The best way to create a custom enamel lapel pin is to use your creativity and individuality to bring your design to life. Let your imagery and message stand out.
Where should you start when ordering your own custom enamel pin? The process is easy once you know what type of pin and design you want. While creating your order, you will need to choose from all of the various materials that are available. Having a solid idea in mind is important, so you know which options will complement it best.
If you are not artistically inclined, you can always outsource the pin image to Custom Pins Now design team who will design for free with a reasonable expectation of moving forward with ordering. Once you have that in place, it will come down to deciding how much you want to spend and what look you prefer your custom enamel pin to have.
Have you been asking yourself, “how do I create a design for an enamel pin?” Do not worry. We have a step by step guide to help you figure out the whole process from initial brainstorming to completed order.
Before you even begin thinking about the pin’s look, you will want to get a firm budget in place. Once you get on the ordering page of a pin site, it can be easy to get carried away with all the features, and you might end up paying a lot more than you intended. By setting a budget, you will have something to use that will guide your choices on what material to use, how many paint colors should be included, and other decisions that will determine the overall price.
Budgeting will also make it immediately apparent how many pins you can afford to bulk order at once.

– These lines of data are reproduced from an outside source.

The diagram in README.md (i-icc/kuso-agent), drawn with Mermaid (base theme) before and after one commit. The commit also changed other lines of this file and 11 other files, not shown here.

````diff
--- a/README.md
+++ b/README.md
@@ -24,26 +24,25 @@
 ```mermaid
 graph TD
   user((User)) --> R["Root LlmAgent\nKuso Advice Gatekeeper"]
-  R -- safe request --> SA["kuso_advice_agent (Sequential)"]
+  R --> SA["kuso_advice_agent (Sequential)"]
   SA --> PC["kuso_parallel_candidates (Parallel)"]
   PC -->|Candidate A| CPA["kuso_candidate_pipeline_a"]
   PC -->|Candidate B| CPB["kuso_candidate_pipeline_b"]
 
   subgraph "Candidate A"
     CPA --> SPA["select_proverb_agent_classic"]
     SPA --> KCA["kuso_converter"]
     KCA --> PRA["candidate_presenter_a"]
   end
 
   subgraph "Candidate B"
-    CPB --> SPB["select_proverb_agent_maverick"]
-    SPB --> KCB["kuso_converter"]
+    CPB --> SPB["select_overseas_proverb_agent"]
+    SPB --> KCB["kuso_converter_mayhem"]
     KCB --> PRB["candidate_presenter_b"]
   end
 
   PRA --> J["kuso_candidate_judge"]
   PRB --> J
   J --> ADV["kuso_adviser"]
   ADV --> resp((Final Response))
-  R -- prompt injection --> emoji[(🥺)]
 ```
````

This will make it quicker to fill out the order form later since you will already have a lot of the particulars figured out simply by knowing how much you are willing to spend. Check out a standard enamel pin price chart to guide your decision.
The first step of creating any designs requires you to nail down whether you want an image, words, or a combination of the two for the primary body of the pin. This will help you narrow down your focus when brainstorming your custom pin design. Once you have the main gist figured out, you can either create the design yourself or outsource it to a graphic artist.
Popular options include the following.
There are many choices to make, including how many enamel paint colors will be involved, what type of backing will be best, and which kind of metal you prefer. All of these will impact the look of your pin and the overall price. For a more detailed breakdown of various pin materials, you can read the following useful articles.
This page will explain the primary types of enamel pins available, and this page will go over backing, packaging, and other feature options.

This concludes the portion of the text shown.